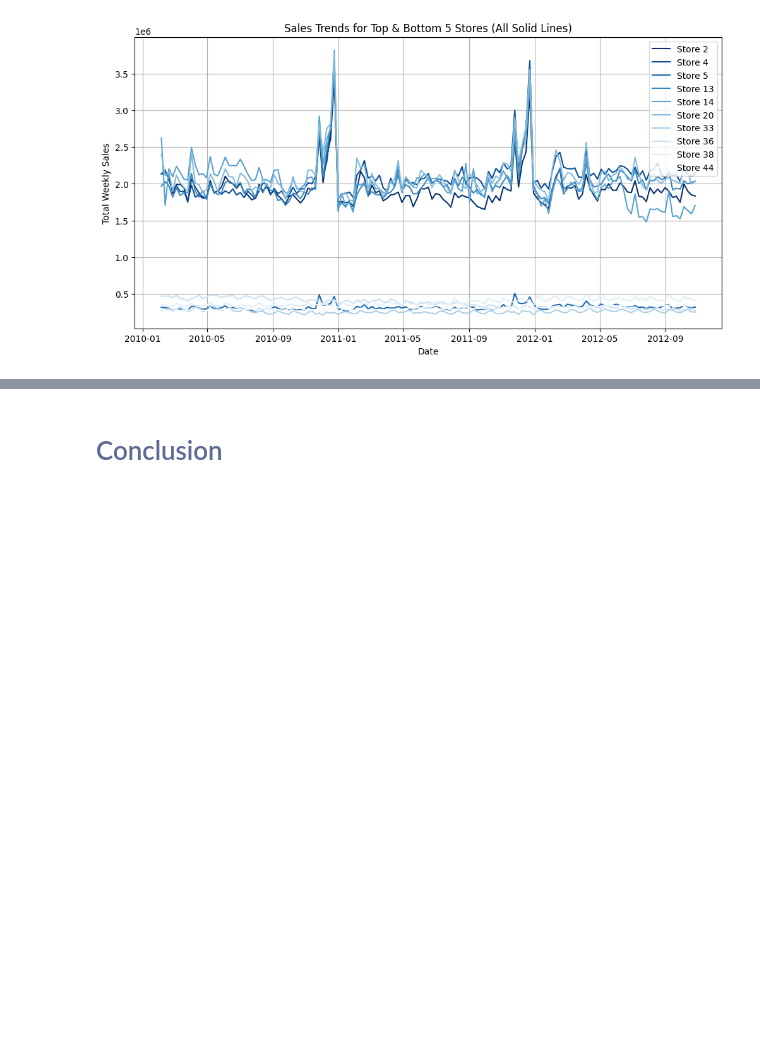
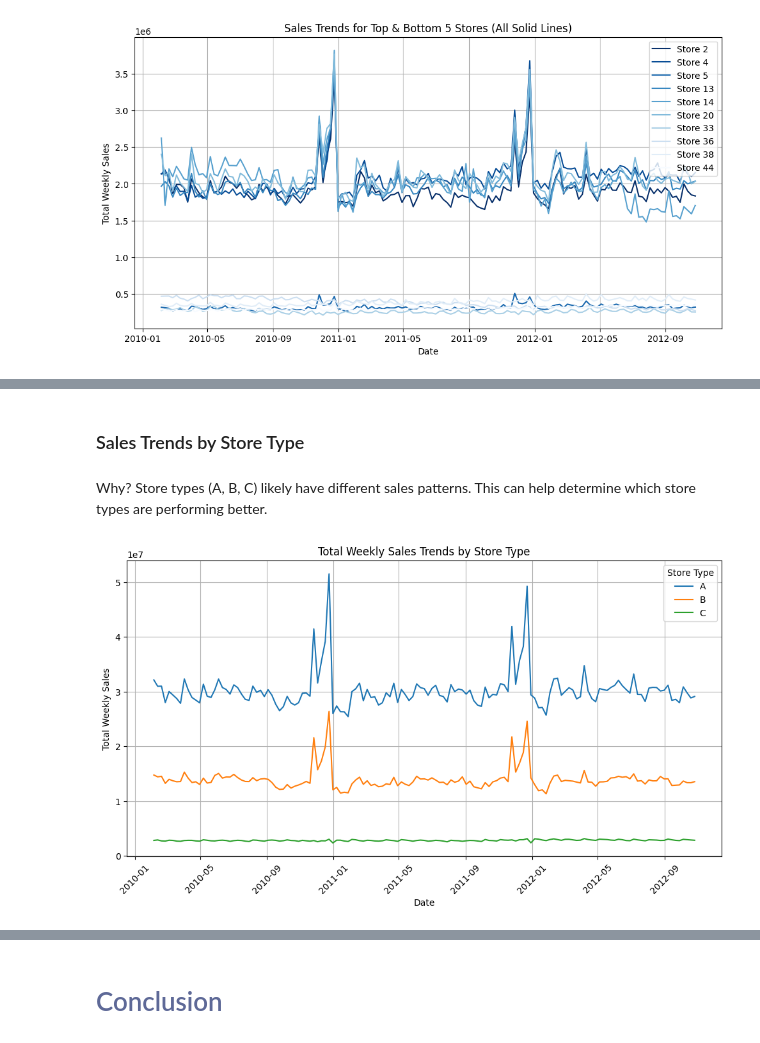
Before and after one commit to johnpospisil/walmart-sales, a Jupyter notebook: forecasting-walmart-sales.ipynb, the cells around one changed output, grey strips where cells are left out. Drawn from its saved outputs; the diff is of its cells as text; code cells hidden in the pictures; blank space fills up the shorter version.

```diff
--- a/forecasting-walmart-sales.ipynb
+++ b/forecasting-walmart-sales.ipynb
@@ -880,0 +897,29 @@ Observations:
+# %% [markdown]
+### Sales Trends by Store Type
+# %% [markdown]
+Why? Store types (A, B, C) likely have different sales patterns. This can help determine which store types are performing better.
+# %%
+import seaborn as sns
+import warnings
+
+# Suppress only FutureWarnings
+warnings.simplefilter(action='ignore', category=FutureWarning)
+
+# Group data properly
+train_grouped = train.groupby(['Date', 'Type'], as_index=False)['Weekly_Sales'].sum()
+
+# Plot sales trends by store type
+plt.figure(figsize=(12,6))
+sns.lineplot(data=train_grouped, x='Date', y='Weekly_Sales', hue='Type')
+
+# Formatting
+plt.title("Total Weekly Sales Trends by Store Type")
+plt.xlabel("Date")
+plt.ylabel("Total Weekly Sales")
+plt.legend(title="Store Type")
+plt.xticks(rotation=45)
+plt.grid(True)
+plt.savefig("Sales_Trend_by_Store_Type.jpg", format="jpg", dpi=300)
+plt.show()
+# %% [output]
+[figure, added]
```
Also changed, not shown: parts of 41 cells of this notebook.
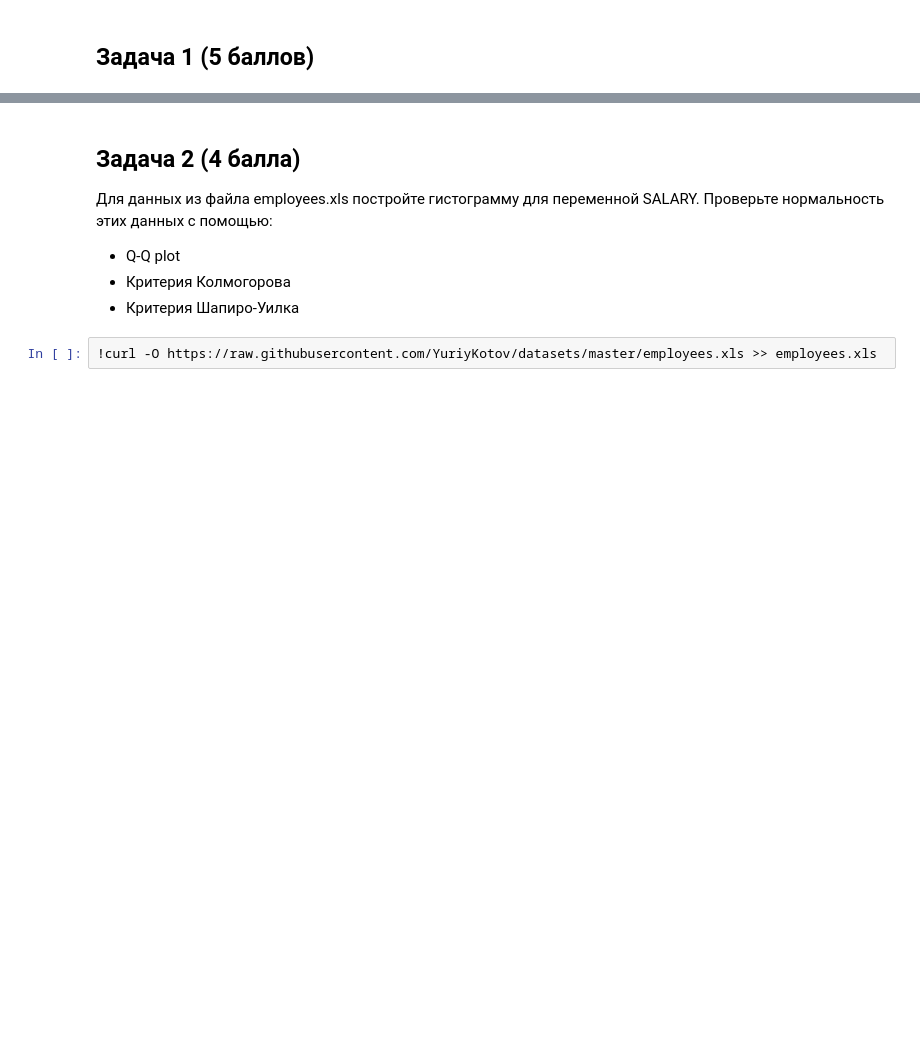
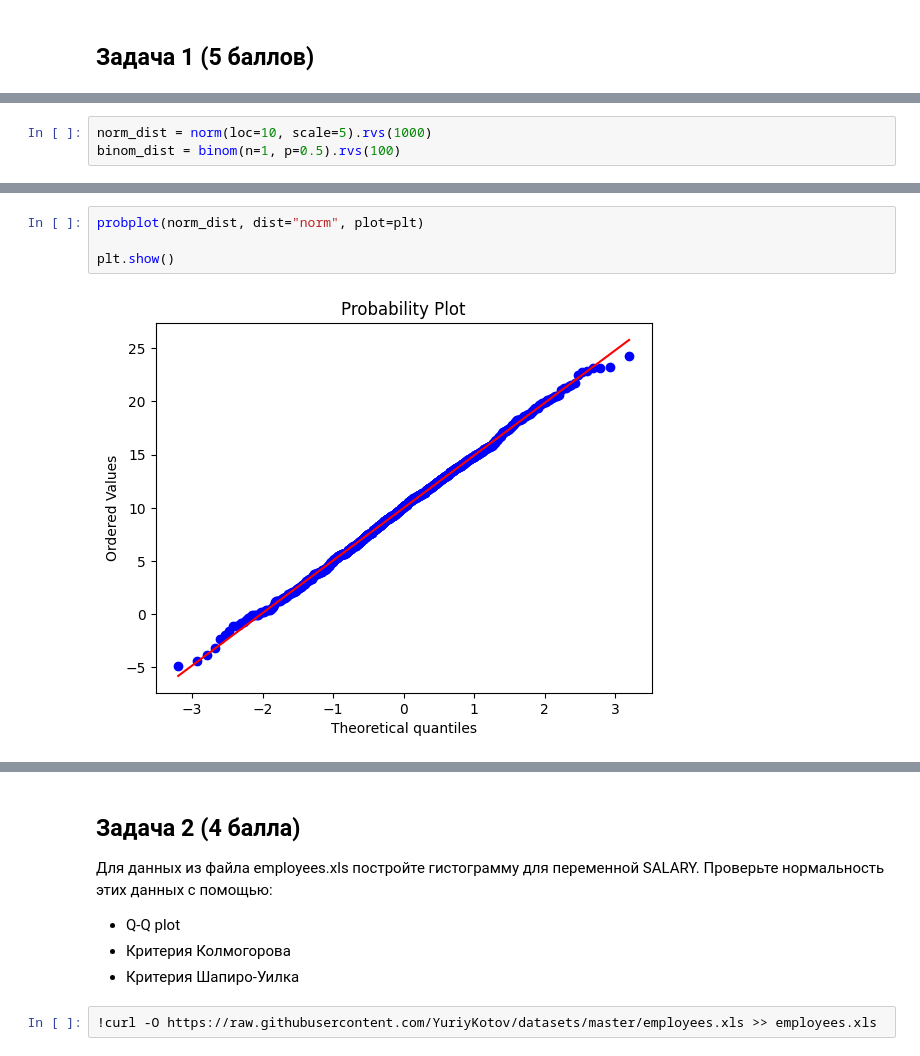
Before and after one commit to hilkovich/itmo_math_stat, a Jupyter notebook: homework_4/HW_4.ipynb, the cells around one changed output, grey strips where cells are left out. Drawn from its saved outputs; the diff is of its cells as text; blank space fills up the shorter version.

```diff
--- a/homework_4/HW_4.ipynb
+++ b/homework_4/HW_4.ipynb
@@ -24,0 +14,3 @@
+# %%
+norm_dist = norm(loc=10, scale=5).rvs(1000)
+binom_dist = binom(n=1, p=0.5).rvs(100)
@@ -24,0 +23,6 @@
+# %%
+probplot(norm_dist, dist="norm", plot=plt)
+
+plt.show()
+# %% [output]
+[figure, added]
```
Also changed, not shown: parts of 27 cells of this notebook.
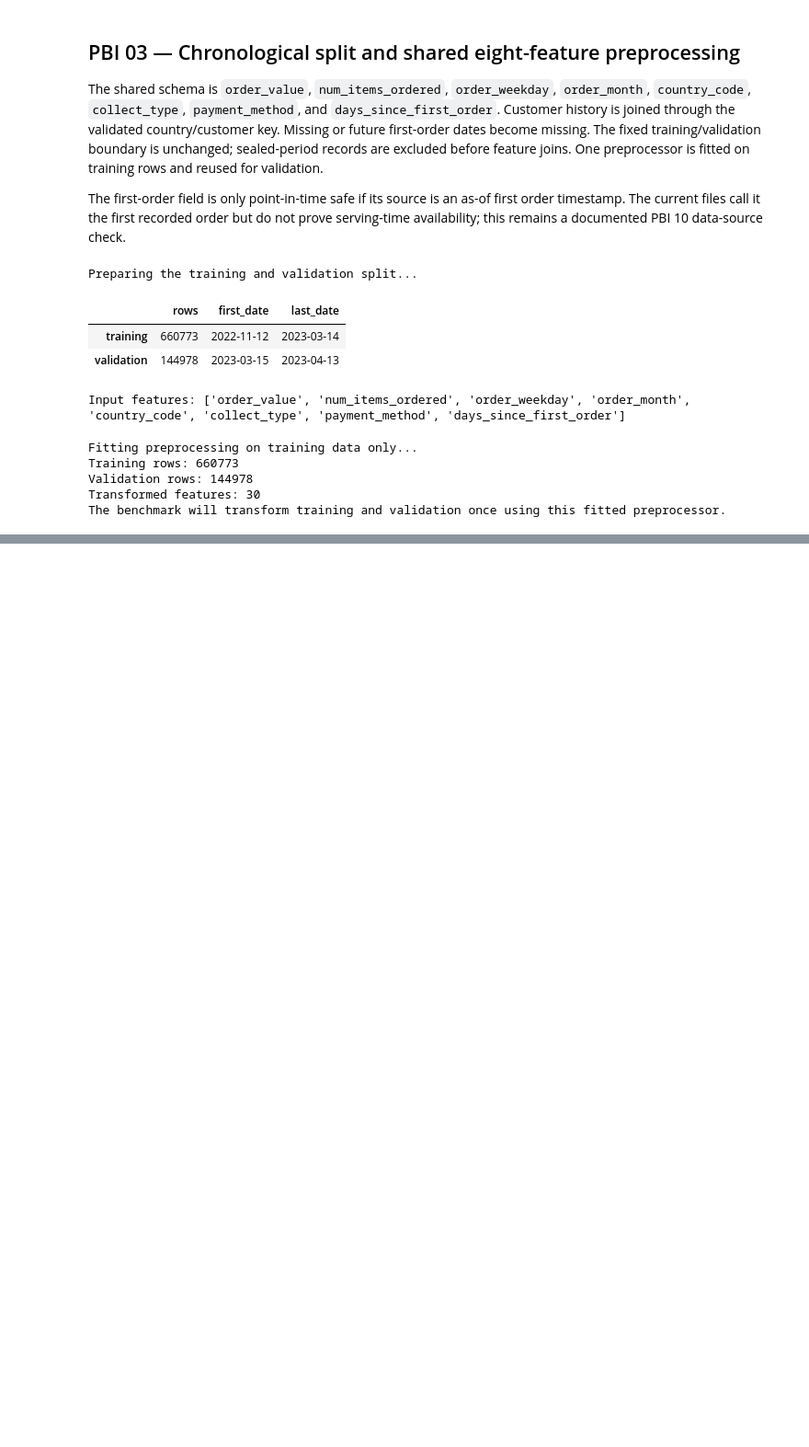
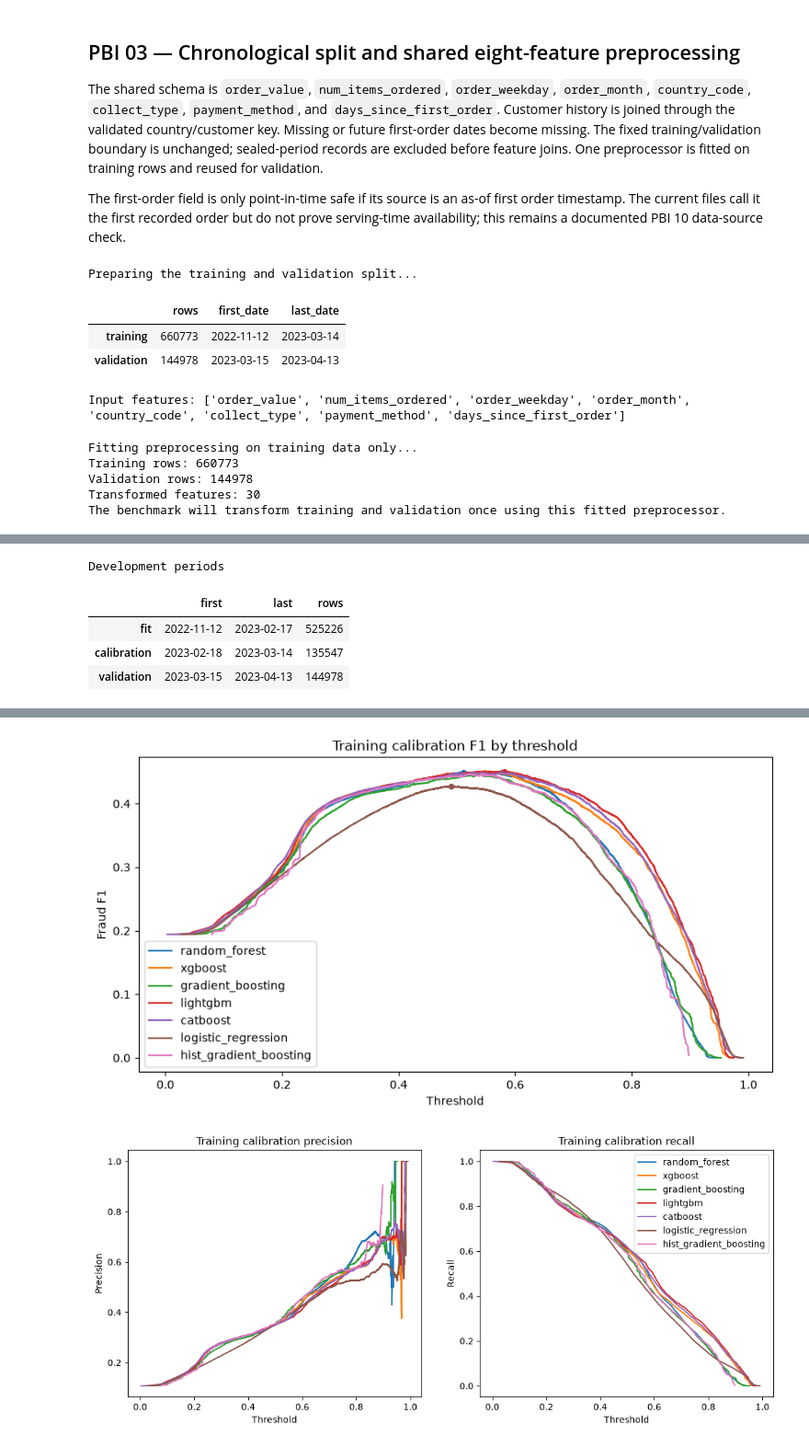
Before and after one commit to hqasdf/agilemlops-ca1, a Jupyter notebook: ca1 hq file.ipynb, the cells around one changed output, grey strips where cells are left out. Shown at 92% size. Drawn from its saved outputs; the diff is of its cells as text; code cells hidden in the pictures; blank space fills up the shorter version.

```diff
--- a/ca1 hq file.ipynb
+++ b/ca1 hq file.ipynb
@@ -1413,0 +848,37 @@ Local verification runs: CatBoost `a32ff6b4cdae4476ac3be5b79e0ed56a`; LightGBM `
+# %%
+evidence, probabilities = next(stages)
+final = pd.DataFrame(evidence["final"]).set_index("family")
+print("Development periods")
+display(pd.DataFrame(evidence["periods"]).T)
+thresholds = final[["threshold", "calibration_fixed_f1", "calibration",
+                    "calibration_drift", "fp", "fn"]].copy()
+thresholds["validation F1 at 0.5"] = final.fixed.map(lambda m: m["f1"])
+thresholds["validation optimized F1"] = final.f1
+thresholds["FP at 0.5"] = final.fixed.map(lambda m: m["fp"])
+thresholds["FN at 0.5"] = final.fixed.map(lambda m: m["fn"])
+display(thresholds)
+
+fig, ax = plt.subplots(figsize=(10, 5))
+for name, row in final.iterrows():
+    curve = threshold_curve(probabilities["calibration_truth"], probabilities[f"calibration_{name}"])
+    ax.plot(curve.threshold, curve.f1, label=name)
+    ax.scatter(row.threshold, row.calibration["f1"], s=18)
+ax.set(xlabel="Threshold", ylabel="Fraud F1", title="Training calibration F1 by threshold")
+ax.legend()
+plt.show()
+
+fig, axes = plt.subplots(1, 2, figsize=(13, 5))
+for name in final.index:
+    curve = threshold_curve(probabilities["calibration_truth"], probabilities[f"calibration_{name}"])
+    axes[0].plot(curve.threshold, curve.precision, label=name)
+    axes[1].plot(curve.threshold, curve.recall, label=name)
+for ax, metric in zip(axes, ["Precision", "Recall"]):
+    ax.set(xlabel="Threshold", ylabel=metric, title=f"Training calibration {metric.lower()}")
+axes[1].legend()
+plt.show()
+# %% [output]
+Development periods
+|  | first | last | rows |
+| fit | 2022-11-12 | 2023-02-17 | 525226 |
+| calibration | 2023-02-18 | 2023-03-14 | 135547 |
+| validation | 2023-03-15 | 2023-04-13 | 144978 |
@@ -1413,0 +894,2 @@ Local verification runs: CatBoost `a32ff6b4cdae4476ac3be5b79e0ed56a`; LightGBM `
+[figure, added]
+[figure, added]
```
Also changed, not shown: parts of 62 cells of this notebook, 6 other files.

- - - - - - -

Exercise instructions - All entries should be reproduced exactly; no picture belongs in the result.

Solution to this task -
Before and after one commit to johnpospisil/walmart-sales, a Jupyter notebook: forecasting-walmart-sales.ipynb, the cells around one changed output, grey strips where cells are left out. Drawn from its saved outputs; the diff is of its cells as text; code cells hidden in the pictures; blank space fills up the shorter version.

```diff
--- a/forecasting-walmart-sales.ipynb
+++ b/forecasting-walmart-sales.ipynb
@@ -880,0 +897,29 @@ Observations:
+# %% [markdown]
+### Sales Trends by Store Type
+# %% [markdown]
+Why? Store types (A, B, C) likely have different sales patterns. This can help determine which store types are performing better.
+# %%
+import seaborn as sns
+import warnings
+
+# Suppress only FutureWarnings
+warnings.simplefilter(action='ignore', category=FutureWarning)
+
+# Group data properly
+train_grouped = train.groupby(['Date', 'Type'], as_index=False)['Weekly_Sales'].sum()
+
+# Plot sales trends by store type
+plt.figure(figsize=(12,6))
+sns.lineplot(data=train_grouped, x='Date', y='Weekly_Sales', hue='Type')
+
+# Formatting
+plt.title("Total Weekly Sales Trends by Store Type")
+plt.xlabel("Date")
+plt.ylabel("Total Weekly Sales")
+plt.legend(title="Store Type")
+plt.xticks(rotation=45)
+plt.grid(True)
+plt.savefig("Sales_Trend_by_Store_Type.jpg", format="jpg", dpi=300)
+plt.show()
+# %% [output]
+[figure, added]
```
Also changed, not shown: parts of 41 cells of this notebook.
Before and after one commit to hilkovich/itmo_math_stat, a Jupyter notebook: homework_4/HW_4.ipynb, the cells around one changed output, grey strips where cells are left out. Drawn from its saved outputs; the diff is of its cells as text; blank space fills up the shorter version.

```diff
--- a/homework_4/HW_4.ipynb
+++ b/homework_4/HW_4.ipynb
@@ -24,0 +14,3 @@
+# %%
+norm_dist = norm(loc=10, scale=5).rvs(1000)
+binom_dist = binom(n=1, p=0.5).rvs(100)
@@ -24,0 +23,6 @@
+# %%
+probplot(norm_dist, dist="norm", plot=plt)
+
+plt.show()
+# %% [output]
+[figure, added]
```
Also changed, not shown: parts of 27 cells of this notebook.
Before and after one commit to hqasdf/agilemlops-ca1, a Jupyter notebook: ca1 hq file.ipynb, the cells around one changed output, grey strips where cells are left out. Shown at 92% size. Drawn from its saved outputs; the diff is of its cells as text; code cells hidden in the pictures; blank space fills up the shorter version.

```diff
--- a/ca1 hq file.ipynb
+++ b/ca1 hq file.ipynb
@@ -1413,0 +848,37 @@ Local verification runs: CatBoost `a32ff6b4cdae4476ac3be5b79e0ed56a`; LightGBM `
+# %%
+evidence, probabilities = next(stages)
+final = pd.DataFrame(evidence["final"]).set_index("family")
+print("Development periods")
+display(pd.DataFrame(evidence["periods"]).T)
+thresholds = final[["threshold", "calibration_fixed_f1", "calibration",
+                    "calibration_drift", "fp", "fn"]].copy()
+thresholds["validation F1 at 0.5"] = final.fixed.map(lambda m: m["f1"])
+thresholds["validation optimized F1"] = final.f1
+thresholds["FP at 0.5"] = final.fixed.map(lambda m: m["fp"])
+thresholds["FN at 0.5"] = final.fixed.map(lambda m: m["fn"])
+display(thresholds)
+
+fig, ax = plt.subplots(figsize=(10, 5))
+for name, row in final.iterrows():
+    curve = threshold_curve(probabilities["calibration_truth"], probabilities[f"calibration_{name}"])
+    ax.plot(curve.threshold, curve.f1, label=name)
+    ax.scatter(row.threshold, row.calibration["f1"], s=18)
+ax.set(xlabel="Threshold", ylabel="Fraud F1", title="Training calibration F1 by threshold")
+ax.legend()
+plt.show()
+
+fig, axes = plt.subplots(1, 2, figsize=(13, 5))
+for name in final.index:
+    curve = threshold_curve(probabilities["calibration_truth"], probabilities[f"calibration_{name}"])
+    axes[0].plot(curve.threshold, curve.precision, label=name)
+    axes[1].plot(curve.threshold, curve.recall, label=name)
+for ax, metric in zip(axes, ["Precision", "Recall"]):
+    ax.set(xlabel="Threshold", ylabel=metric, title=f"Training calibration {metric.lower()}")
+axes[1].legend()
+plt.show()
+# %% [output]
+Development periods
+|  | first | last | rows |
+| fit | 2022-11-12 | 2023-02-17 | 525226 |
+| calibration | 2023-02-18 | 2023-03-14 | 135547 |
+| validation | 2023-03-15 | 2023-04-13 | 144978 |
@@ -1413,0 +894,2 @@ Local verification runs: CatBoost `a32ff6b4cdae4476ac3be5b79e0ed56a`; LightGBM `
+[figure, added]
+[figure, added]
```
Also changed, not shown: parts of 62 cells of this notebook, 6 other files.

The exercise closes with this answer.